One of the last remaining northern white rhinos in the world has died in Kenya, raising concerns over the future of the sub-species.
The 34 year old, male called Suni, ‘capable of breeding,’ died on Friday in captivity at the Ol Pejeta Conservancy, leaving only three at the reserve.
Officials at the conservancy are yet to establish the cause of his death, but have so far ruled out any incidence of poaching.
“Suni was not a victim of poaching and we have yet to establish the cause of his sudden death. The Kenya Wildlife Service vets will conduct a post mortem as soon as possible,” said a statement from Ol Pejeta.
Suni together with one other male and two females, were translocated from Dvur Kralove Zoo in the Czech republic to Ol Pejeta in 2009 after death of his father Saút by natural causes at the same age in 2006.
He was brought to Africa as part of a breeding programme to save the endangered species.
There are only six northern white rhinos left in the world, most of them succumbing to poaching in the East and Central Africa for their lucrative horns-mostly used in Asian nations for medicinal purposes.
Suni was one of the last two breeding males in the world and no northern white rhinos are known to have survived in the wild.
“Consequently the species now stands at the brink of complete extinction, a sorry testament to the greed of the human race,” said Ol Pejeta communication office.
“We will continue to do what we can to work with the remaining three animals on Ol Pejeta in the hope that our efforts will one day result in the successful birth of a northern white rhino calf,” said the statement.

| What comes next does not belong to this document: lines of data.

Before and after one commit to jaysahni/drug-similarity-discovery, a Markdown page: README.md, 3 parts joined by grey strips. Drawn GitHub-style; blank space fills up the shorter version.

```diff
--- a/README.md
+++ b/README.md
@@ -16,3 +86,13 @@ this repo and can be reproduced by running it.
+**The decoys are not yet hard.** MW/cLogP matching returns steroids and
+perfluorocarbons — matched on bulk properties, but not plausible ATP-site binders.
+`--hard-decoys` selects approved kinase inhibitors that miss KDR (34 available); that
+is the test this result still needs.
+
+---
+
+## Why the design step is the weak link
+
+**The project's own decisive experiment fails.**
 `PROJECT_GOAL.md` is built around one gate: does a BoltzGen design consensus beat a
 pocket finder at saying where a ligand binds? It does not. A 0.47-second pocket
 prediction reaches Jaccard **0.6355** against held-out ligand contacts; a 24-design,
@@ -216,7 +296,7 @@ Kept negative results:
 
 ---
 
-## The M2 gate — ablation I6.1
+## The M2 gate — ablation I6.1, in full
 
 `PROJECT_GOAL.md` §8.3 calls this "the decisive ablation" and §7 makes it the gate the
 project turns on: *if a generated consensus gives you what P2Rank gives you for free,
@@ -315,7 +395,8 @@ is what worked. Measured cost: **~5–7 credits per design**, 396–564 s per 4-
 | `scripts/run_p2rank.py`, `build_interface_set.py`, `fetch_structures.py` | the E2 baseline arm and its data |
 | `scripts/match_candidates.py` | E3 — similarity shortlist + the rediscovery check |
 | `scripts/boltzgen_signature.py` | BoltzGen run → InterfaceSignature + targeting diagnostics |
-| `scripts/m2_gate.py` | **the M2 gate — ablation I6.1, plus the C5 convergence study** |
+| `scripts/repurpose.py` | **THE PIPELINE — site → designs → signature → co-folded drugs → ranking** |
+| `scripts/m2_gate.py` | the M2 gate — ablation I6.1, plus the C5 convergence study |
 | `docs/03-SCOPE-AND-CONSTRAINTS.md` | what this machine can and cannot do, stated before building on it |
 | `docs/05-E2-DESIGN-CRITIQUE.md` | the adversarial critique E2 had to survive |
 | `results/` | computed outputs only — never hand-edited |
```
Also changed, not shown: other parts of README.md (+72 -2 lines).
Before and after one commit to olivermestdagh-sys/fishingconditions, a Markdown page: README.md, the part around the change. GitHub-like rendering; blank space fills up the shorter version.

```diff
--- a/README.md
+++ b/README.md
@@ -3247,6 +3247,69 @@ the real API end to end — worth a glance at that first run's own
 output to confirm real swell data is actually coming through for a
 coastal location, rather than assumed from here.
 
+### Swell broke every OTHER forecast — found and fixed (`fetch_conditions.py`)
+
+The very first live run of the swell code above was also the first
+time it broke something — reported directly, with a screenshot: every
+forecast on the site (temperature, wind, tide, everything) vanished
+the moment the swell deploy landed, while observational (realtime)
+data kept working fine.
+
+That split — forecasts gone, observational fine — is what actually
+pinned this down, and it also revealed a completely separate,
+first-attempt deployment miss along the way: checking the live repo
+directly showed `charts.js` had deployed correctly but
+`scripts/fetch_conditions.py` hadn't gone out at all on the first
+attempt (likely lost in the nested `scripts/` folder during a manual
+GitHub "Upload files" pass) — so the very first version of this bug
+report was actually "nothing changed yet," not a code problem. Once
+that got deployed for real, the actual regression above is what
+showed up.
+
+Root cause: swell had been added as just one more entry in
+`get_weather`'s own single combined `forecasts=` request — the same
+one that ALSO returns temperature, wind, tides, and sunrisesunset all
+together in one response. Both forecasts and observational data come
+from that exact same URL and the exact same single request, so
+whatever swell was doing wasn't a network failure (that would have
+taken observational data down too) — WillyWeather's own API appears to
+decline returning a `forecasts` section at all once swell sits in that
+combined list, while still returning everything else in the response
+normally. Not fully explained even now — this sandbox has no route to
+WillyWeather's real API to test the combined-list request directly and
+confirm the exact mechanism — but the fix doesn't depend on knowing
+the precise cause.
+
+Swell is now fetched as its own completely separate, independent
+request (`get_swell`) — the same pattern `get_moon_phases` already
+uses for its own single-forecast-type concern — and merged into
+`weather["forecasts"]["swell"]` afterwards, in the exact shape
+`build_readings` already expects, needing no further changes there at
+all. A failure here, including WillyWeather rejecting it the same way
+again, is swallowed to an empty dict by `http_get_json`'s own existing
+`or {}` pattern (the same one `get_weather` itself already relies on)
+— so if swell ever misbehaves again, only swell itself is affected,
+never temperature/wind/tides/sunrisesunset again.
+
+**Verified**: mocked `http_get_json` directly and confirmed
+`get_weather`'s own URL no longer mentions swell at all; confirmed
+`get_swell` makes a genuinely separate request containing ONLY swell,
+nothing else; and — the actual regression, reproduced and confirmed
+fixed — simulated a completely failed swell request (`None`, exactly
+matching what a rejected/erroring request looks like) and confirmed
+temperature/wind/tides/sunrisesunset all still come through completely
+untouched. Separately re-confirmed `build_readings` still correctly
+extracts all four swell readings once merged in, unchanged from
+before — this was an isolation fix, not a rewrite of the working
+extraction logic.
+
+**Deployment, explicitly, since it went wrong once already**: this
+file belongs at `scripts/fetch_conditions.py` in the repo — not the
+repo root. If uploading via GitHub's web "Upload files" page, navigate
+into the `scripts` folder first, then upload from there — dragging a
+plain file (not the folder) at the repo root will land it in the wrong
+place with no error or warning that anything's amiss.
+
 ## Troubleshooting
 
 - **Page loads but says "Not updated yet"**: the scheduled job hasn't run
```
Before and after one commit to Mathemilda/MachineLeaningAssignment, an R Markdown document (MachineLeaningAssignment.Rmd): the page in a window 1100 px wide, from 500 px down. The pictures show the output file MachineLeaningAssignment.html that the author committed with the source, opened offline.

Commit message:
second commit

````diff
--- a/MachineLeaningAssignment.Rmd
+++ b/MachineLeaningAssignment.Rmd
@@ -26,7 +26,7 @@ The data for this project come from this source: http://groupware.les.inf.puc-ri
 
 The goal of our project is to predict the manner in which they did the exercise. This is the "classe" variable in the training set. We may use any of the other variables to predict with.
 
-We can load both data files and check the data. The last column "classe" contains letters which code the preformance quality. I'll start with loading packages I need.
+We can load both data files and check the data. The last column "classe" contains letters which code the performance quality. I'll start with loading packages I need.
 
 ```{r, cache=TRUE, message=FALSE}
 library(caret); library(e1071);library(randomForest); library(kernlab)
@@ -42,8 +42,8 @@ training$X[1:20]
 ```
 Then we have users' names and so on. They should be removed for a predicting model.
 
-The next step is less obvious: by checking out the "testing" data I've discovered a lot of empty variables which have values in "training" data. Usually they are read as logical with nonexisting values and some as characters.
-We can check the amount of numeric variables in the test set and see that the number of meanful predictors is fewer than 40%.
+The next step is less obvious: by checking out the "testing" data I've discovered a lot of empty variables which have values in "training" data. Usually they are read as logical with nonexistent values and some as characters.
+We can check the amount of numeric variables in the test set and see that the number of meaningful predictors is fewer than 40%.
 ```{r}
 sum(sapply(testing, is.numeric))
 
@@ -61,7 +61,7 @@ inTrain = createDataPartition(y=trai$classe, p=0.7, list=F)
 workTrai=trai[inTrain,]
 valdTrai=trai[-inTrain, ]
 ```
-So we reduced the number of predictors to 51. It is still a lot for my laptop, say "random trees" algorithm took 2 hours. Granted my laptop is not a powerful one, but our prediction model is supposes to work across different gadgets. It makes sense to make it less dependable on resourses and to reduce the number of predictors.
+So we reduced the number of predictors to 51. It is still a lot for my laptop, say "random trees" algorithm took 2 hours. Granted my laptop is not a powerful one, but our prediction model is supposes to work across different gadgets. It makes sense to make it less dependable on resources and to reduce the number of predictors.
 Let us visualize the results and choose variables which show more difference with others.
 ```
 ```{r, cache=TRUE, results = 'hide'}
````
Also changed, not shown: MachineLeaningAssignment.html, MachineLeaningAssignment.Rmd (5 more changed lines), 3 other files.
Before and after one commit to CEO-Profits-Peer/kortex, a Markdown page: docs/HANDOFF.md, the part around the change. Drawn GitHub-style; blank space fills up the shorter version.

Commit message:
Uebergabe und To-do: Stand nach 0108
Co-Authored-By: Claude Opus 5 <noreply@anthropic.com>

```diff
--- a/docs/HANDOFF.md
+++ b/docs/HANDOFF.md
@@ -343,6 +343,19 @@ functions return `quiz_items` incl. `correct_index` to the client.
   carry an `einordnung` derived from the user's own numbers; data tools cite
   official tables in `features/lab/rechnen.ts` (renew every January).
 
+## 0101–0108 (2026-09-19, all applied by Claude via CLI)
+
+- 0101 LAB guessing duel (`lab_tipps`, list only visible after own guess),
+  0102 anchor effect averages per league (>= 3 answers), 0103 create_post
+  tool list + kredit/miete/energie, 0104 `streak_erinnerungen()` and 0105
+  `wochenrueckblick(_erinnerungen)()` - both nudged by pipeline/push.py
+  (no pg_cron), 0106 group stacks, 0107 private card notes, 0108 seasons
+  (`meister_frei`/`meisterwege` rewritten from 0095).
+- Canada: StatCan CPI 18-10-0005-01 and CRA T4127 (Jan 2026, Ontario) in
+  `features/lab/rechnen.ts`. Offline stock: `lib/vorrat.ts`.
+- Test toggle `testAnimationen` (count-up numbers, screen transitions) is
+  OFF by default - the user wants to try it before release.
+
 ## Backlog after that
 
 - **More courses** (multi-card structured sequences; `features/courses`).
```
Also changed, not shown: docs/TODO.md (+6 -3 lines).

Czech is the only zoo in the world that has succeeded in breeding the sub-species in captivity.